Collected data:
BEGIN

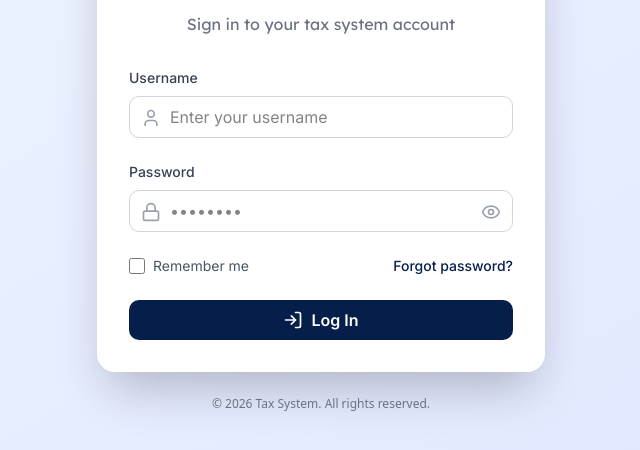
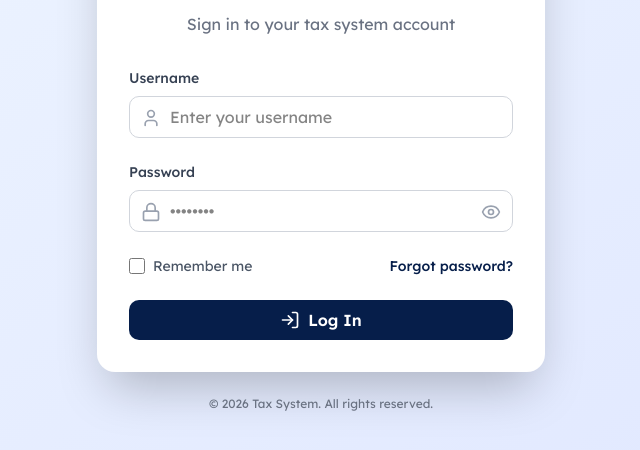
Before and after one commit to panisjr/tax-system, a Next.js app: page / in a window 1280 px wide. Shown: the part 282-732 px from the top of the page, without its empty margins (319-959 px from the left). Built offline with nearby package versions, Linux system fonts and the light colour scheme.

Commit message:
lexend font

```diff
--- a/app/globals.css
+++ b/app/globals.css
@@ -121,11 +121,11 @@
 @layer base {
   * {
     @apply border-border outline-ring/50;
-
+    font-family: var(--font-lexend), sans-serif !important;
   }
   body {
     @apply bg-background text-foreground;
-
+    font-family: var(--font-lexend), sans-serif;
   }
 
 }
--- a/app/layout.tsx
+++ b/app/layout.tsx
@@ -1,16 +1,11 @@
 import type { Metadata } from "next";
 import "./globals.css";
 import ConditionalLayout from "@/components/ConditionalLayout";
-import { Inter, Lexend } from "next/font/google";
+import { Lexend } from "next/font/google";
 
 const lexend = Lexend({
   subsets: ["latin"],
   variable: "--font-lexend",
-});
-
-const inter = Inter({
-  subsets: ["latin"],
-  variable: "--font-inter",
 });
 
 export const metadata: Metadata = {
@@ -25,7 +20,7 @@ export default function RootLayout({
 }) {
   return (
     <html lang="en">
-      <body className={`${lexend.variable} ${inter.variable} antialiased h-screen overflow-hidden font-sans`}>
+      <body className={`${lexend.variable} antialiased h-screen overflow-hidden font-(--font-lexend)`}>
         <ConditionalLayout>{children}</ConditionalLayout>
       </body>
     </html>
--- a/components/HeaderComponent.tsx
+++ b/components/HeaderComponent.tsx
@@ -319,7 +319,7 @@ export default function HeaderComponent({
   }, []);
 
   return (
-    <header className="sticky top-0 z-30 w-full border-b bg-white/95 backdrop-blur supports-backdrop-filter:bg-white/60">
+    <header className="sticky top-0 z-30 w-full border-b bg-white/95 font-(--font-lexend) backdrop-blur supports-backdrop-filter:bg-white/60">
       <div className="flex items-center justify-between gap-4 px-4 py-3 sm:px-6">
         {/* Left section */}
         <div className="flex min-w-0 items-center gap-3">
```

END

Return the lines of the data above in full and exactly, with no pictures.

Before and after one commit to panisjr/tax-system, a Next.js app: page / in a window 1280 px wide. Shown: the part 282-732 px from the top of the page, without its empty margins (319-959 px from the left). Built offline with nearby package versions, Linux system fonts and the light colour scheme.

Commit message:
lexend font

```diff
--- a/app/globals.css
+++ b/app/globals.css
@@ -121,11 +121,11 @@
 @layer base {
   * {
     @apply border-border outline-ring/50;
-
+    font-family: var(--font-lexend), sans-serif !important;
   }
   body {
     @apply bg-background text-foreground;
-
+    font-family: var(--font-lexend), sans-serif;
   }
 
 }
--- a/app/layout.tsx
+++ b/app/layout.tsx
@@ -1,16 +1,11 @@
 import type { Metadata } from "next";
 import "./globals.css";
 import ConditionalLayout from "@/components/ConditionalLayout";
-import { Inter, Lexend } from "next/font/google";
+import { Lexend } from "next/font/google";
 
 const lexend = Lexend({
   subsets: ["latin"],
   variable: "--font-lexend",
-});
-
-const inter = Inter({
-  subsets: ["latin"],
-  variable: "--font-inter",
 });
 
 export const metadata: Metadata = {
@@ -25,7 +20,7 @@ export default function RootLayout({
 }) {
   return (
     <html lang="en">
-      <body className={`${lexend.variable} ${inter.variable} antialiased h-screen overflow-hidden font-sans`}>
+      <body className={`${lexend.variable} antialiased h-screen overflow-hidden font-(--font-lexend)`}>
         <ConditionalLayout>{children}</ConditionalLayout>
       </body>
     </html>
--- a/components/HeaderComponent.tsx
+++ b/components/HeaderComponent.tsx
@@ -319,7 +319,7 @@ export default function HeaderComponent({
   }, []);
 
   return (
-    <header className="sticky top-0 z-30 w-full border-b bg-white/95 backdrop-blur supports-backdrop-filter:bg-white/60">
+    <header className="sticky top-0 z-30 w-full border-b bg-white/95 font-(--font-lexend) backdrop-blur supports-backdrop-filter:bg-white/60">
       <div className="flex items-center justify-between gap-4 px-4 py-3 sm:px-6">
         {/* Left section */}
         <div className="flex min-w-0 items-center gap-3">
```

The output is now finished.